A sacred pilgrimage site for 22 centuries, this cave monastery with its five sanctuaries, is the largest, best preserved cave temple complex in Sri Lanka. The Buddhist mural paintings (covering an area of 2,100 m2) are of particular importance, as are the 157 statues.
There are more than 80 documented caves in the surrounding area. Major attractions are spread over five caves, which contain statues and paintings. These paintings and statues are related to Gautama Buddha and his life. There are around 153 Lord Buddha statues along with some Hindu Gods which date back to the 12th century, three statues of Sri Lankan kings.
Within Dambulla lies the Namal Uyana, the largest iron wood forest in Asia that was said to have been planted by people who sought refuge within it in ancient times. The Namal Uyana also offers a fascinating trek through the deep Naa Tree forest (Mesua Ferrea), the country’s National Tree. The Namal Uyana also includes the largest pink quartz mountain in Asia.

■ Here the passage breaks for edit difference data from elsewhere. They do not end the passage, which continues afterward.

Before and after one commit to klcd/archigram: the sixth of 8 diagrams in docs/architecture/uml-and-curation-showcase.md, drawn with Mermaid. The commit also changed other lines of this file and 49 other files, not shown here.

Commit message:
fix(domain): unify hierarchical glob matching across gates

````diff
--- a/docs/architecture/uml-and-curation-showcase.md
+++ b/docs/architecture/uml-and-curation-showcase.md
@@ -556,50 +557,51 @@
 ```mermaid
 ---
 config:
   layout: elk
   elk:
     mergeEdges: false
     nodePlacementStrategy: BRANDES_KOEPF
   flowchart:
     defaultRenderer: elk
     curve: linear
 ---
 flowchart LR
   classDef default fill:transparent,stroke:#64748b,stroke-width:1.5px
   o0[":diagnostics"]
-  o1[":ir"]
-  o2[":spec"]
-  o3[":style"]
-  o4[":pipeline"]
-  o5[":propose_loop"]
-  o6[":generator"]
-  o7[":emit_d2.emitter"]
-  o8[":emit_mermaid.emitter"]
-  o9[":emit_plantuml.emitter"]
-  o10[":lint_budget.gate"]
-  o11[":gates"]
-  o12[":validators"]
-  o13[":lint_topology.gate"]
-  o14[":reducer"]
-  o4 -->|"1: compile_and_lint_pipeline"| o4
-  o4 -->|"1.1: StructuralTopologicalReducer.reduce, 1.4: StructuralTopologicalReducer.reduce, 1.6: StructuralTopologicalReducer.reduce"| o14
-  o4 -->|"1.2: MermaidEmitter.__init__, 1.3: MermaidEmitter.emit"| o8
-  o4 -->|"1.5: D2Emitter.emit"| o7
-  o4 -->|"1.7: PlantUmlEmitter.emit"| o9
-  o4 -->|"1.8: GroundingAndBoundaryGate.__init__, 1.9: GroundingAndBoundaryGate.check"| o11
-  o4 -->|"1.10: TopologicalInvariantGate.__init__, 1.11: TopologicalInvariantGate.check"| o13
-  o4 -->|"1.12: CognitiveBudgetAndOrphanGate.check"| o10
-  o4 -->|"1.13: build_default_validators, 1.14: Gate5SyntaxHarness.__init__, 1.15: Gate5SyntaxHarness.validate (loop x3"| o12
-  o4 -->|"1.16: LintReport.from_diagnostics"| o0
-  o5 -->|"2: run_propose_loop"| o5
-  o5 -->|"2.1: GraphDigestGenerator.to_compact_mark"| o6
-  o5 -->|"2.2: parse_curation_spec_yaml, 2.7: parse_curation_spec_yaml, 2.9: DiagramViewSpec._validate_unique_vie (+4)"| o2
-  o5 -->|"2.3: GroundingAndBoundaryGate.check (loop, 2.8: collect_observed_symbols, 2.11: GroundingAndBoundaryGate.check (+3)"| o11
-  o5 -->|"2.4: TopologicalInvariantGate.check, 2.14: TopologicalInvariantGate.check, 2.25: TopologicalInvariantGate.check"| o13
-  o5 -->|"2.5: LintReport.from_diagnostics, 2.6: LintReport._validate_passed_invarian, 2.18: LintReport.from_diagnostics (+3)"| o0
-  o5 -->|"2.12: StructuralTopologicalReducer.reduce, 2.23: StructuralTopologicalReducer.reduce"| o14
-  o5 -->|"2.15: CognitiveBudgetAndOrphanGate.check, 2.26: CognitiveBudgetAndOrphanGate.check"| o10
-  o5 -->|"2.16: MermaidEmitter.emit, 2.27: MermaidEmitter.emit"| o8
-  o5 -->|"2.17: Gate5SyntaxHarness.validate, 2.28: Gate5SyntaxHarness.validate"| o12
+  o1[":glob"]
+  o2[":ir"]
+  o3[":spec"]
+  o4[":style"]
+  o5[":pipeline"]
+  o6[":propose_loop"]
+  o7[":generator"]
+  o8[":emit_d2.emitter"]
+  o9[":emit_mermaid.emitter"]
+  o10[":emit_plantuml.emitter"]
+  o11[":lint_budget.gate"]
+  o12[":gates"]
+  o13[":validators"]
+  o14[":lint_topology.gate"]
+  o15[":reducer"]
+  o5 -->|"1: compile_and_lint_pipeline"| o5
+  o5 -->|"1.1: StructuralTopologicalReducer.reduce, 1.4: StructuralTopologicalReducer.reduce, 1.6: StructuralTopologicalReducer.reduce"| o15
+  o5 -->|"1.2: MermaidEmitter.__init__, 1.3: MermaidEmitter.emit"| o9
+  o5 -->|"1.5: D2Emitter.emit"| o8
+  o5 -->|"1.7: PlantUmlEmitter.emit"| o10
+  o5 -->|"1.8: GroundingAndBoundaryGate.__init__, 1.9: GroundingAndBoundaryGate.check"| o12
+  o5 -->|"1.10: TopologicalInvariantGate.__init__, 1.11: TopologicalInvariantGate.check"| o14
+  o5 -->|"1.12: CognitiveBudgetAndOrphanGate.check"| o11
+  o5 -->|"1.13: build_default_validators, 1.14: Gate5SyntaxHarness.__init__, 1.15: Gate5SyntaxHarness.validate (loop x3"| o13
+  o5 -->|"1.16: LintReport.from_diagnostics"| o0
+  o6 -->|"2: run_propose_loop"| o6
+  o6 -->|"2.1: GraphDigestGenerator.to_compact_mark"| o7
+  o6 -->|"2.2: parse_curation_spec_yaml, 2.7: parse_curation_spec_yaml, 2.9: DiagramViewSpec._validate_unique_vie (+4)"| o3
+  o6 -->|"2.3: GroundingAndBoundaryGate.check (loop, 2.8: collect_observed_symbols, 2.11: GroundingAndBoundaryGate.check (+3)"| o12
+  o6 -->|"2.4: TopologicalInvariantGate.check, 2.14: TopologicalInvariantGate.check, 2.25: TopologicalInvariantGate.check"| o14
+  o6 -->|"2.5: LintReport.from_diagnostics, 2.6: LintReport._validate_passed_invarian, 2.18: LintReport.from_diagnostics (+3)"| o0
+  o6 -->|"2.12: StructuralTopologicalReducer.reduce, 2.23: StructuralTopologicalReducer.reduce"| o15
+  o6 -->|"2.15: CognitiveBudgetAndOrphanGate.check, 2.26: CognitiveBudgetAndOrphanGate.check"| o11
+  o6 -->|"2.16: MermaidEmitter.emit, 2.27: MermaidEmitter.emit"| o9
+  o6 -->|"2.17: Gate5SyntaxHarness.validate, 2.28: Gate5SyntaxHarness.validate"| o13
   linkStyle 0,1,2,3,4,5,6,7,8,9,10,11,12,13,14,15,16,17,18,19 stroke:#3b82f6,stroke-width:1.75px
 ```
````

According to archeological research, the pink quartz in this location has a lineage of more than 550 million years. Namal Uyana is an extremely rare forest replanted with iron wood saplings in the 8th Century AD, that commenced during the reign of King Devanampiyathissa and concluded with King Dappula IV. Evidence shows that during the reign of King Devanampiyatissa in the 8th century this forest offered sanctuary to Buddhist monks.
Interestingly, the Ibbankatuwa site near Dambulla is where prehistoric 2,700 year old human skeleton remains were unearthed, providing evidence of civilisation in the area long before the arrival of Buddhism in Sri Lanka.